Globalization is best understood as the interrelationship between nations in the widest sense. Though it is often associated with economic forces, globalization has come to represent the impact of one nation’s political, economic, cultural, and environmental actions upon the global community: as well as the impact on a given nation from developments in the outside world. As students begin to grapple with understanding globalization, it is imperative that they recognize and appreciate the interconnectedness between nations that currently exists and how those connections are shaping the world and also their futures.
Using a current map of the world and up-to-date information (the CIA’s World Factbook Website is a recommended resource), students can draw connections between nations based on trade and diplomatic relationships. The most pressing concerns regarding globalization are a) the ramifications for the developing world as the industrial world continues to consume natural resources at an alarming rate, and b) how these developing nations can or will gain a foothold in a modern global economy. Added to these concerns are the environmental effects of rapid growth and industrialization and the impact on the poor, hungry, and disenfranchised.
Finally, and most notably, globalization should be considered from the perspective of technology and its availability throughout the world. As citizens of nations become more interconnected, how might those factors shift the balance of power at the government level? To what extent does a readily available, constantly streaming source of information begin to reshape our understanding of what it means to be a citizen of the world? The impact of globalization can serve to unify or divide; what role is it now playing in moving us toward unity or division?
The video clips below will help your students better understand the impact of globalization on international relations and on today’s politics of food and water.
Impact of Globalization Video Links
“Is a Malthusian nightmare unavoidable?” – Fred Kirschenmann
“Global resource allocation” – Fred Kirschenmann
“Impact of US Farm Bill on foreign farmers” – Ann Tutwiler
“Climate change and agricultural production” – Ann Tutwiler
“UN crop research programs” – Ann Tutwiler
“Internal social consequences from climate change” – Andrew Guzman
“National interests, economic considerations, domestic policy” – Andrew Guzman
“Climate change, pollution, and overfishing are changing the oceans” – Andreas Merkl
“Establishing policy to manage the world’s oceans” – Andreas Merkl
“Governments and international organizations, power and food security issues” – Robert Paarlberg
“National interest can marginalize the effectiveness of international organizations” – Robert Paarlberg
“Population issues, limits on growth and overpopulation” – Final Panel
“International family planning and reductions in hunger” – Final Panel
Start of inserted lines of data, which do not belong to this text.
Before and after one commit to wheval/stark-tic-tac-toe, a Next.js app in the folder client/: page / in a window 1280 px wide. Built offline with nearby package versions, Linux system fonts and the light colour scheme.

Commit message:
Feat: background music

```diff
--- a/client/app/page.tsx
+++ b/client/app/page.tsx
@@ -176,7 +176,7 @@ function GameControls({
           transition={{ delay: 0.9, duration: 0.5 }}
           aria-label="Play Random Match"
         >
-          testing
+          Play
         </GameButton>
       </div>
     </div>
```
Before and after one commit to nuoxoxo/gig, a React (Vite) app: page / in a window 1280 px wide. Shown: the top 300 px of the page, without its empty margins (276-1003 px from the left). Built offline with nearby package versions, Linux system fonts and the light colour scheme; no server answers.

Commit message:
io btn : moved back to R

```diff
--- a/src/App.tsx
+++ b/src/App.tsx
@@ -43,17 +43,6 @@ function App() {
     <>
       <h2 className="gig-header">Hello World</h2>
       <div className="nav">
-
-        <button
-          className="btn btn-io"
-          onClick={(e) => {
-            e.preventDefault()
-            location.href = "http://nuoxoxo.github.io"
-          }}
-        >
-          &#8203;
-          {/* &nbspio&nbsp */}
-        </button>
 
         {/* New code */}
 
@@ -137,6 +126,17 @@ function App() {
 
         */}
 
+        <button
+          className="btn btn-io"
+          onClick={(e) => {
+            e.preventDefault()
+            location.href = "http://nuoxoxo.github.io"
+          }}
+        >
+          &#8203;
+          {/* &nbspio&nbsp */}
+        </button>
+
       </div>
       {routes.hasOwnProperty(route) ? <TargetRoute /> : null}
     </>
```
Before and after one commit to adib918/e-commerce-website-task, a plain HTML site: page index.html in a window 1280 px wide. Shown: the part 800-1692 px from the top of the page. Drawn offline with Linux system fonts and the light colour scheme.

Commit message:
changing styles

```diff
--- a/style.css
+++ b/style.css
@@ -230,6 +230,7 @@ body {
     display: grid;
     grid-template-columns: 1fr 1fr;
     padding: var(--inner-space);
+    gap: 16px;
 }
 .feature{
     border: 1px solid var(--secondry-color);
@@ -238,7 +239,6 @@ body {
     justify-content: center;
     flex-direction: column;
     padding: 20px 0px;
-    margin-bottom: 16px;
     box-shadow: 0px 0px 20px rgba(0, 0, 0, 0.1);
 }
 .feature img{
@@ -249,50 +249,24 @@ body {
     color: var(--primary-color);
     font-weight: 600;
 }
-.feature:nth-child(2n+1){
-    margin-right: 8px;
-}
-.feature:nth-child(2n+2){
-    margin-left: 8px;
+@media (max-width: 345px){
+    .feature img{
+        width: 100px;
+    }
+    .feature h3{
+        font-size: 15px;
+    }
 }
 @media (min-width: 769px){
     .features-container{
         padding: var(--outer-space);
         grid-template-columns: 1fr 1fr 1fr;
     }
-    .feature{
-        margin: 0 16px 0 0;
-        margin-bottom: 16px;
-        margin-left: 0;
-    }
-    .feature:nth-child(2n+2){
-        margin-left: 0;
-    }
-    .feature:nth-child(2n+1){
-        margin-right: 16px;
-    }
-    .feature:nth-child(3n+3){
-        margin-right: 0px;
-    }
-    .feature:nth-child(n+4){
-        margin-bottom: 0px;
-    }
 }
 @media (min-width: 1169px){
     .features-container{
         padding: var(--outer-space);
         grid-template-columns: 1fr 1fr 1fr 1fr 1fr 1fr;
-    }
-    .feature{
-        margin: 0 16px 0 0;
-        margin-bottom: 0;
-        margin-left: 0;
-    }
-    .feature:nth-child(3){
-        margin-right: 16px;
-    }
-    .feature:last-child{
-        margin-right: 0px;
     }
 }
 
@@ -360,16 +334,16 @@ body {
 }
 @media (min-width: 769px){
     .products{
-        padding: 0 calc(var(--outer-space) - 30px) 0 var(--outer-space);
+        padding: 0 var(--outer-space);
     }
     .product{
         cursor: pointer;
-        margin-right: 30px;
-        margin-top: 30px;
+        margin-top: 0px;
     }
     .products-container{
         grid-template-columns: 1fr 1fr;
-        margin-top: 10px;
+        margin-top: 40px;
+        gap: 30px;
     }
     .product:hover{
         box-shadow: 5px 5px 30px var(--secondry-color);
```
“Trans-Pacific partnership, US/international agreements” – Final Panel
Study Guide Questions for Impact of Globalization
Impact of Globalization
1. Define globalization.
2. What examples illustrate the interconnectedness of the world?
3. How local is globalization?
4. How is globalization personal?
5. What is global citizenship?
6. What role does globalization have in the world-wide availability of food and water?